She’s currently a contributing editor for Fiction Writers Review where she enjoys interviewing authors whose work she admires.
Melissa teaches college writing and creative writing at American University in Washington, D.C. She spent ten years teaching high school English and a few more teaching middle school at the American School in Brasilia, Brazil.
She attended the Bread Loaf Writers' Conference in 2014 and was awarded a Bread Loaf Bakeless Camargo Fellowship in 2015. The fellowship included a month-long residency in Cassis, France.
Her novel-in-progress was a semifinalist for the James Jones First Novel Fellowship. She has work forthcoming in Crab Orchard Review, American Fiction from New Rivers Press, Gravity and Grace from Paycock Press, and Literary Mama.
Melissa was born and raised in Hannibal, Missouri, and she still proudly claims it her hometown. She goes fishing as much as she can with her dad on the St. John’s River. She lives in Maryland with her family and beloved mutt, Huckleberry Finn.

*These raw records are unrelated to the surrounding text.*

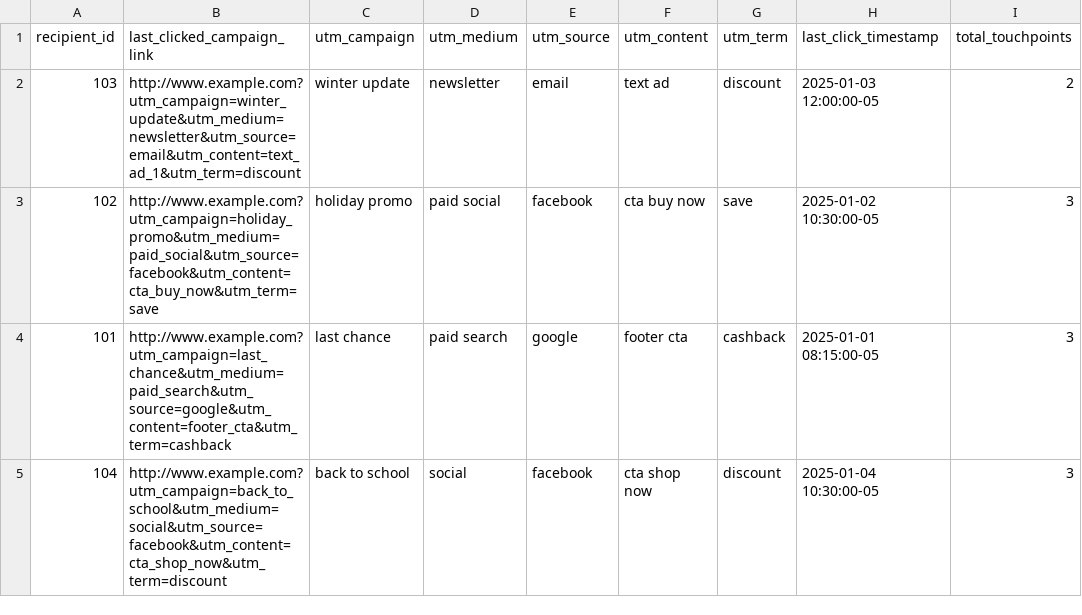
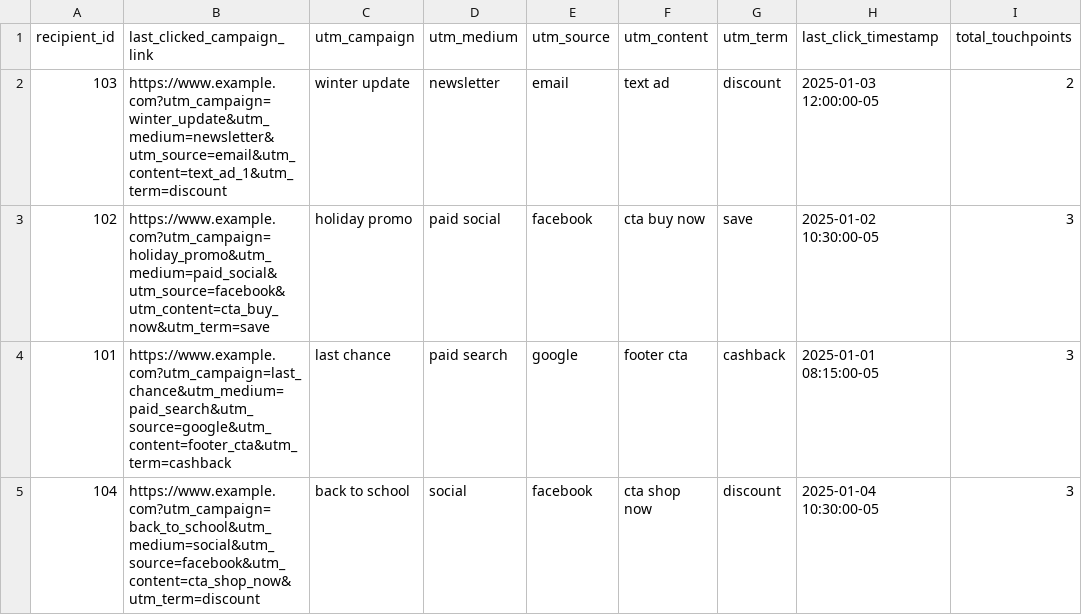
Before and after one commit to Achamberlains/test-projects, a CSV file: models/marketing_attribution_model.csv, drawn as a sheet; only a part is shown; the diff names each change by its address in the sheet, - before the commit and + after, or states it on an @@ line.

Commit message:
Update marketing_attribution_model.csv

```diff
--- a/models/marketing_attribution_model.csv
+++ b/models/marketing_attribution_model.csv
-B2 (last_clicked_campaign_link): http://www.example.com?utm_campaign=winter_update&utm_medium=newsletter&utm_source=email&utm_content=text_ad_1&utm_term=discount
+B2 (last_clicked_campaign_link): https://www.example.com?utm_campaign=winter_update&utm_medium=newsletter&utm_source=email&utm_content=text_ad_1&utm_term=discount
-B3 (last_clicked_campaign_link): http://www.example.com?utm_campaign=holiday_promo&utm_medium=paid_social&utm_source=facebook&utm_content=cta_buy_now&utm_term=save
+B3 (last_clicked_campaign_link): https://www.example.com?utm_campaign=holiday_promo&utm_medium=paid_social&utm_source=facebook&utm_content=cta_buy_now&utm_term=save
-B4 (last_clicked_campaign_link): http://www.example.com?utm_campaign=last_chance&utm_medium=paid_search&utm_source=google&utm_content=footer_cta&utm_term=cashback
+B4 (last_clicked_campaign_link): https://www.example.com?utm_campaign=last_chance&utm_medium=paid_search&utm_source=google&utm_content=footer_cta&utm_term=cashback
-B5 (last_clicked_campaign_link): http://www.example.com?utm_campaign=back_to_school&utm_medium=social&utm_source=facebook&utm_content=cta_shop_now&utm_term=discount
+B5 (last_clicked_campaign_link): https://www.example.com?utm_campaign=back_to_school&utm_medium=social&utm_source=facebook&utm_content=cta_shop_now&utm_term=discount
```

Her website is You can follow her on Twitter, @mscholesyoung.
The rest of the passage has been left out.